Nestled between an exotic Caribbean garden and the colorful native Florida plant life at the Naples Botanical Garden is Lake Tupke, a charming man-made lake that has been named after the Seminole Medicine Carrier, Alice Snow. The lake, a year in the making, was a restoration of the native Florida Everglades environment which had become overgrown with invasive plant life. The lake was officially opened last November 15 with a naming ceremony attended by Tribal members and other dignitaries. The chirping of native birds that have made their way back to the garden, the bubbling of fountains, and quiet cobblestone walkways filled with mosaics make this quaint garden the perfect place to honor such an inspiring Seminole tribal member.
Alice Snow was born in 1922, on the outskirts of Lake Okeechobee, where she grew up living in a village beneath the palmetto frond roof of a chickee.
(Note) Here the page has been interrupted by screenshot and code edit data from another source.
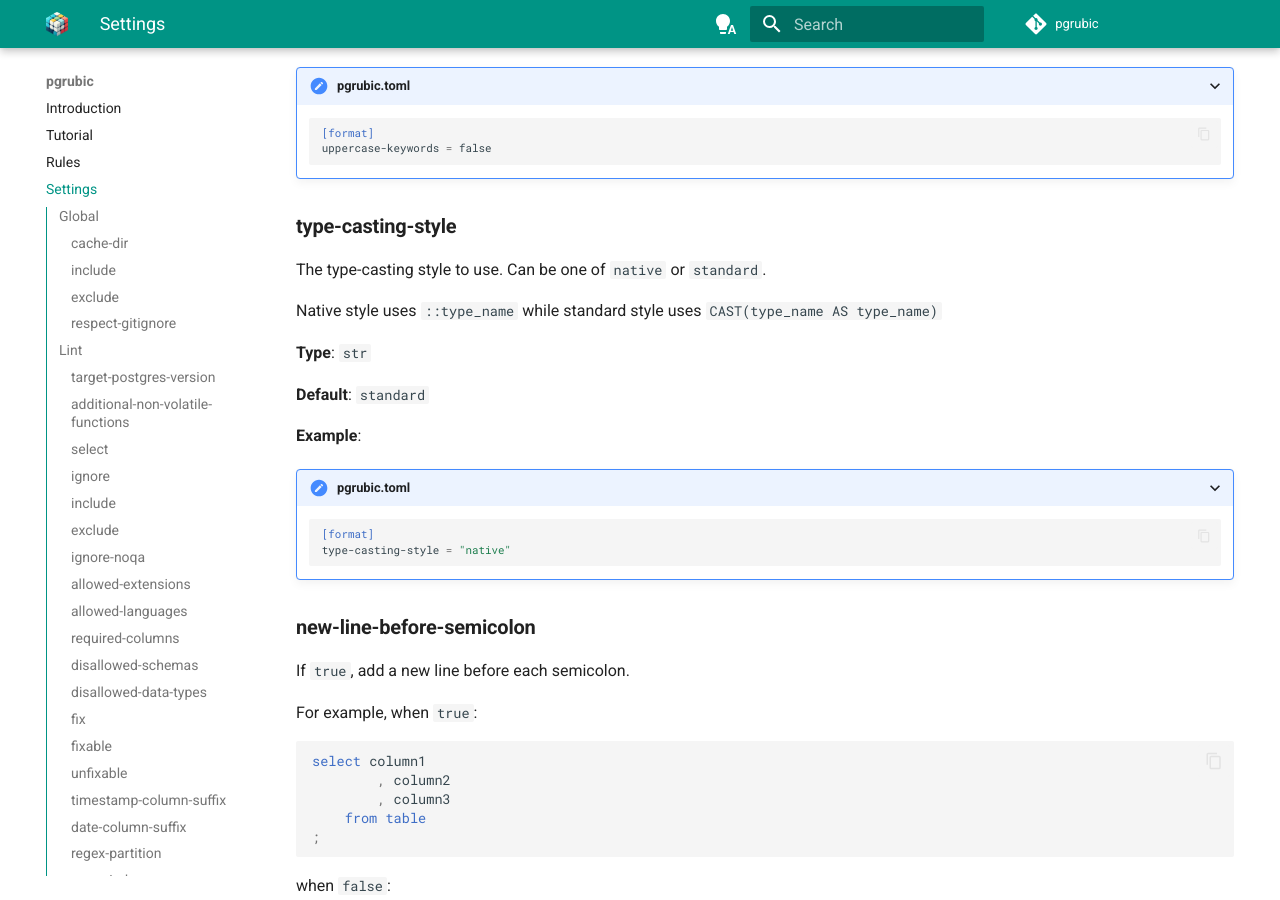
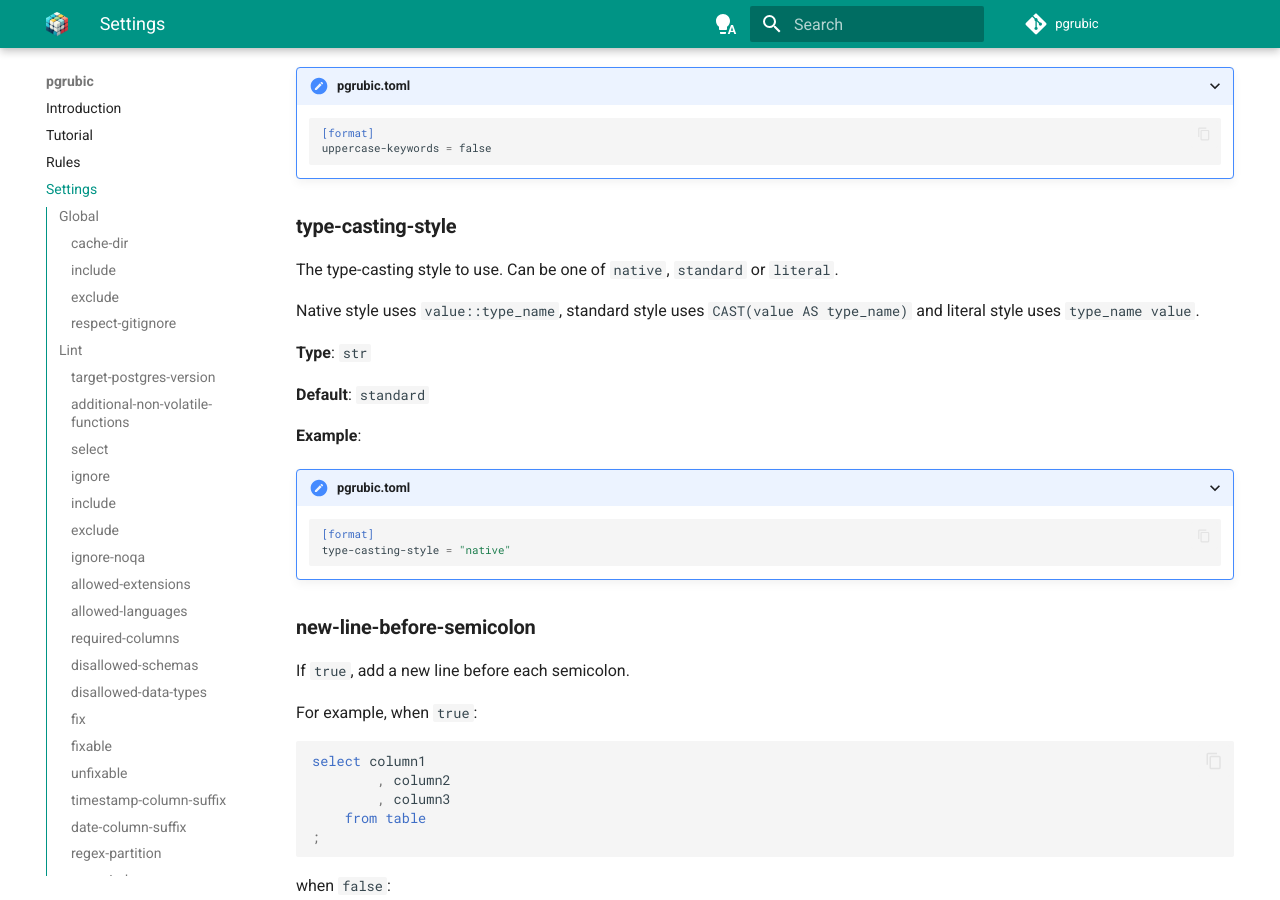
Before and after one commit to bolajiwahab/pgrubic, an MkDocs documentation site: the page built from docs/docs/settings.md, in a window 1280 px wide and 900 px high, scrolled down 13086 px. Built offline with MkDocs 1.6.1 and Material for MkDocs 9.7.7, drawn with Linux system fonts in a browser that asks for light colours; comment, search, counter and statistics services are not loaded; some of the changed text lies outside the part shown.

Commit message:
feat: update documentation

````diff
--- a/docs/docs/settings.md
+++ b/docs/docs/settings.md
@@ -250,8 +250,8 @@ List of required columns along with their data types for every table.
 ```toml
 [lint]
 required-columns = [
-    { name = "created_at", data_type = "timestamptz" },
-    { name = "updated_at", data_type = "timestamptz" },
+    { name = "created_at", data-type = "timestamptz" },
+    { name = "updated_at", data-type = "timestamptz" },
 ]
 ```
 </details>
@@ -627,9 +627,10 @@ uppercase-keywords = false
 </details>
 
 ### **type-casting-style**
-The type-casting style to use. Can be one of `native` or `standard`.
+The type-casting style to use. Can be one of `native`, `standard` or `literal`.
 
-Native style uses `::type_name` while standard style uses `CAST(type_name AS type_name)`
+Native style uses `value::type_name`, standard style uses `CAST(value AS type_name)`
+and literal style uses `type_name value`.
 
 **Type**: `str`
 
````
Also changed, not shown: 1 other file.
In her later years, she lived on the Brighton Reservation where she shared her knowledge as an herbalist by teaching her children and others about medicinal plants.
Spanning a generation of great social transition that included her move from her village to the reservation, Alice Snow witnessed many changes in Seminole life and tradition. She hoped that sharing her knowledge of healing plants would bring both traditional Seminole roots and the modern world together. She wrote and did research for a book entitled “Healing Plants: Medicine of the Florida Seminole Indians” alongside Susan Enns Stans that covers the uses and traditions of medicinal plants found in the Everglades. She also shared some of her knowledge with visitors, volunteers, and staff at the Naples Botanical Garden, inspiring the dedication in her honor.
The resilience of the Seminole people is shown clearly in Alice Snow’s work with medicinal plants as she shared her knowledge and gift with others. Much like Alice Snow, preserving and protecting Seminole culture and history is one of the primary efforts of the Ah-Tah-Thi-Ki Museum where people from all around the world travel to learn about the livelihood and deep history of the tribe. Future garden-goers may stumble upon Lake Tupke, curious as to whom the Seminoles are, hopefully choosing to satisfy their curiosity and visit our museum to learn more. There is no better way to honor Alice Snow’s memory than to share both her work as a Medicine Carrier and the rich culture of the Seminoles with the Naples Botanical Garden and their visitors.
If you are in the Naples area and feel the need for a calming respite, come in and stroll the shores of Lake Tupke at the Naples Botanical Garden!